## Exercise
What lines in this listing contain the string "useState"? Report each one by copying it.

## Provided information
--- START ---

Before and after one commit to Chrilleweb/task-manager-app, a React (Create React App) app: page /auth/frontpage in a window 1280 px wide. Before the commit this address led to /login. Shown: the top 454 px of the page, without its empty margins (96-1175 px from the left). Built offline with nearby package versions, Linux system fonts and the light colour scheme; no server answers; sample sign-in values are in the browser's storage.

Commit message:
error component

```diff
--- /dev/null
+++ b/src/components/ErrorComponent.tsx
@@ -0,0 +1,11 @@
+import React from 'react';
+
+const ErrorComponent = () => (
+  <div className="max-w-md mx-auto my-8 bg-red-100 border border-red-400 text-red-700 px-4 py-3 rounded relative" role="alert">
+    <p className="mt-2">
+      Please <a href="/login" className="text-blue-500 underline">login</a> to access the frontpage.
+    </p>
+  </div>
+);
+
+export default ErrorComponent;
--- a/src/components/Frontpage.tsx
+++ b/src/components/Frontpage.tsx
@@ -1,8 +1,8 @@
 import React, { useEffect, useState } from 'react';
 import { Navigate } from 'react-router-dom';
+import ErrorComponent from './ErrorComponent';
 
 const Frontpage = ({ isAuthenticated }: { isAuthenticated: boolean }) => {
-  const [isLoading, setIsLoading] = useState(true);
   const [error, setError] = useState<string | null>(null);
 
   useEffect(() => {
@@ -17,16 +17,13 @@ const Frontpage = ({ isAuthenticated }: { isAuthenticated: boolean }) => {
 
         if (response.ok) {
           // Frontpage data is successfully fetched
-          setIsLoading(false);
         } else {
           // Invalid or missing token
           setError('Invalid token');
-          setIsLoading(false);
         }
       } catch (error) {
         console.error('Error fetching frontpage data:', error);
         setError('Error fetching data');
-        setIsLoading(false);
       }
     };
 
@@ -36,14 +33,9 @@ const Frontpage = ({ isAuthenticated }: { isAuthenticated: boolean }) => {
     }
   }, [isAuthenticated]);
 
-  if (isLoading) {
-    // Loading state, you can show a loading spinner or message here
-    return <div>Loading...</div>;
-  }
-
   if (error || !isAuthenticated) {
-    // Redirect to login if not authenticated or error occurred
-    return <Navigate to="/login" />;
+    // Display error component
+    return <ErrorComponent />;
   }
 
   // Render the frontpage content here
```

--- END ---

## Response area
 import React, { useEffect, useState } from 'react';
-  const [isLoading, setIsLoading] = useState(true);
   const [error, setError] = useState<string | null>(null);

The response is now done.